defendant stole the credit card from Donlet. Despite the Commonwealth's claims to the contrary, we do not think that evidence that the defendant identified himself as the cardholder to Spinn supports an inference that the defendant obtained the credit card without the cardholder's consent. The Commonwealth, in the circumstances, needed testimony from Donlet that the defendant had taken the card and used it without Donlet's consent.
In short, the evidence was insufficient to allow any trier of fact to find the defendant guilty beyond a reasonable doubt of fraudulent use of a credit card. The defendant's conviction is vacated, the finding is set aside and the matter is remanded to the District Court for a required finding of not guilty.
[Note 1] This case was argued before Justices Kass, Smith, and Spina. Following the appointment of Justice Spina as an Associate Justice of the Supreme Judicial Court, Justice Gelinas was added to the panel and participated in this decision.
[Note 2] A cardholder may consent to another person using his or her credit card.
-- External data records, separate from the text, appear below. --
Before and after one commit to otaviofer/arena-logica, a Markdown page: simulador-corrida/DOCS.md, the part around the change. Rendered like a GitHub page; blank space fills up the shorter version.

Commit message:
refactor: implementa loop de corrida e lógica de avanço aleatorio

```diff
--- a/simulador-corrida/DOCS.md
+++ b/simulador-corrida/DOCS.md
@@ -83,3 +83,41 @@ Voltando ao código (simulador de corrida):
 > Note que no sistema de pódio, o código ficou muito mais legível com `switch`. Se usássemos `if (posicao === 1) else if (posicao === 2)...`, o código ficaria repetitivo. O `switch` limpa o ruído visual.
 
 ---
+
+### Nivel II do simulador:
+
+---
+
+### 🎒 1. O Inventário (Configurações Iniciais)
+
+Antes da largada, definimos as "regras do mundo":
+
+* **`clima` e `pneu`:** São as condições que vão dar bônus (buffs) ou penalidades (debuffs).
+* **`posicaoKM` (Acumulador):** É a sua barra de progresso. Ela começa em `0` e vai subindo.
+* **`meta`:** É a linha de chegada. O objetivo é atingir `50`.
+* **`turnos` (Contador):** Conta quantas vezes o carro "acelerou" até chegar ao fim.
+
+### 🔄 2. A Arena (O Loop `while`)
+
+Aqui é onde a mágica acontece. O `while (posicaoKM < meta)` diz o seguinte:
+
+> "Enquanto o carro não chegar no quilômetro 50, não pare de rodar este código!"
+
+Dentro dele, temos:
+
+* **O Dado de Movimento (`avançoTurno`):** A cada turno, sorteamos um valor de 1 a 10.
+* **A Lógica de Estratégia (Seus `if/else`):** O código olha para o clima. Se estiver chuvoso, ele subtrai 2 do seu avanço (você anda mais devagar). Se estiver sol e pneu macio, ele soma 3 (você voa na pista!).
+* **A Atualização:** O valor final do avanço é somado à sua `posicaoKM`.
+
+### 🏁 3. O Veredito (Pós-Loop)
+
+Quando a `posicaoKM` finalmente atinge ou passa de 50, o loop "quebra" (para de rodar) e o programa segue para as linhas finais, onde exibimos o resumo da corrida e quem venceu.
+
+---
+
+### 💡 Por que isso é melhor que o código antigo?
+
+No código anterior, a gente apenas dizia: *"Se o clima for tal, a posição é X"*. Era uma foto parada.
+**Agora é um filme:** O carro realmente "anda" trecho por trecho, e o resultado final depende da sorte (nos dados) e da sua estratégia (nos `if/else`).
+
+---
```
See G. L. c. 266, s. 37C (e), which states that it is a violation of the statute for a person with intent to defraud to "obtain money, goods or services or anything else of value by representing without the consent of the cardholder that he is said cardholder . . ." (emphasis added).
[Note 3] On appeal, however, the Commonwealth has shifted its position and now argues that the defendant violated (b) of G. L. c. 266, s. 37C. "In reviewing the defendant's conviction, we will 'not disregard the theory of law in which the parties proceeded at trial.' " Commonwealth v. Silva, 431 Mass. 401 , 405 (2000), quoting from Commonwealth v. Monteagudo, 427 Mass. 484 (1998), quoting from Commonwealth v. Thompson, 382 Mass. 379 , 382 (1981). Therefore we reject the Commonwealth's theory that it now advances and rather consider the theory under which the case was tried.